Speckulation Entertainment has in recent years built an enviable reputation for attracting and promoting unusually innovative young talent. This disc represents a peak in that ideal. Not only does it feature some of their usual `repertory company' of accomplished West End talent, but the composer was discovered by them via a 2007 national Musical Theatre writing competition.
Michael Bruce's work has already been heard in concert form on the London stage, and will next (at the time of writing) appear accompanying David Tennant and Catherine Tate in "Much Ado About Nothing" at Wyndham's Theatre in Summer 2011 according to the sleeve notes. Before that, this CD takes an entertaining sweep through his varied song styles. "Don't Wanna Leave You Now" opens the recording with a surprisingly downbeat first verse leading to an unexpected haunting middle section. "Even Then," with a heartfelt vocal by Paul Spicer then continues the established yearning theme.
Track 3, "I Want A Man" had me reaching for the listings to check whose smooth sweet voice started the song. Sarah Lark kicks off a vaudeville style duet in fine style, amusing us as she and Sarah Earnshaw share a quest for the ideal partner. More yearning, but with a witty upbeat lyric.
The tempo slows again for Charlotte Wakefield's stage ballad style "Someplace Beyond the Moon." Who knows what went on in the show before she sings it - but she'll no doubt have the ushers selling out of Kleenex before she's done.
Mark Evans follows with a bluesy `click along' "Money Honey" - moving from theatre stage to smoky American bar setting in the listener's mind.
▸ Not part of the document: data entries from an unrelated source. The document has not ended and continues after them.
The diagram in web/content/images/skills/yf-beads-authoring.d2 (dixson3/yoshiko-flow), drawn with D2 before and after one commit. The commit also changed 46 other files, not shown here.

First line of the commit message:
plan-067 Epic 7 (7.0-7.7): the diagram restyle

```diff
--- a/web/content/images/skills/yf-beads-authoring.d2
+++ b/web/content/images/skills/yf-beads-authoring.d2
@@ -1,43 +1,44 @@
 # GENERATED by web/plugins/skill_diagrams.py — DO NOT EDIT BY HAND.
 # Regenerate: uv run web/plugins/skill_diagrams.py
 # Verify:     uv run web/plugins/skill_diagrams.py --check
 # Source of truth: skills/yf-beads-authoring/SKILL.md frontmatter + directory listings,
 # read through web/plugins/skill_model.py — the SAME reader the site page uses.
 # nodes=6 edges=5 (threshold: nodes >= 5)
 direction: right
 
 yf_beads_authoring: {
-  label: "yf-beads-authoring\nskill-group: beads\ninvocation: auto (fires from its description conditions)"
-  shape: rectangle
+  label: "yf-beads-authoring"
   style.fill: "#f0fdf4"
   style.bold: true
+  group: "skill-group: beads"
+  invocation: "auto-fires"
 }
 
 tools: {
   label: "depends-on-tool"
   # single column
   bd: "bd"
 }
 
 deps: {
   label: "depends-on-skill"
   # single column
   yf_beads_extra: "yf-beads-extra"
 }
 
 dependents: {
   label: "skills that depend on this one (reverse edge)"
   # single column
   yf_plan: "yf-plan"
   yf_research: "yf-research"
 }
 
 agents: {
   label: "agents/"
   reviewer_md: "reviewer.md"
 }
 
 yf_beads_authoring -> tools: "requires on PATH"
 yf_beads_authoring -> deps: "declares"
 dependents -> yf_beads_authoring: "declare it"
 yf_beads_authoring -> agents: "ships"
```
Masculine enough for the ladies of track 3, perhaps? Well placed directly afterwards, Emily Tierney's `Continental' carries the smoky atmosphere a few thousand miles East of the previous track. Another obviously `stage' number, this would fit well into any evening seeking an alternative to the classic Kander and Ebb `Cabaret' numbers. Completing the mid-list travelling trio, `Away' is a forceful desire for emotional release, given power treatment by Alex Jessop.
Jessie Buckley then calms things with a perfectly controlled `It's Not Gonna Rain.' Obviously learning from her time in Sondheim's "A Little Night Music" in 2009, she picks her way beautifully through a fragile construct, revealing hidden depths in each line. Still in Sondheim mode, "The Musical Theatre Song" is Bruce's tribute to "Not Getting Married" from "Company." Anna-Jane Casey turns in her usual `character' comedy performance to get the most from a well thought out `list' number. Ashleigh Gray then changes the disc's gear yet again with "My Kind of World." Sondheim style to begin with, mixing with something contemporary to create a fresh yet timeless ballad.
Following this is "Portrait Of A Princess." No Speckulation Entertainment CD is complete without insanely talented (or talentedly insane?) Julie Atherton providing a lunatic treatment of a mad fun number.. Even better, this superb, intelligent parody has, for those with online access (and who don't mind the odd expletive), a glorious Technicolor Disney (but NOT for kids) video accompaniment elsewhere online. You may never look at Snow White in the same way again...
`Looking Back' is another Speckulation Entertainment hallmark - the `Daniel Boys and lucky female theatre star' duet. This time, Michael Bruce provides him and Alexia Khadime with a relationship dissection, reaching a wistful, quietly understated conclusion.
It is left to Michael Xavier to close the CD with another soft ballad, the titular "Unwritten Song." Unusually placed after another introspective number, the reason becomes obvious as it draws together the album's theme of exploring love's dimensions. The perfect end to a compelling showcase of an exceptionally talented composer's work, given full value by an equally talented team of artists and producers.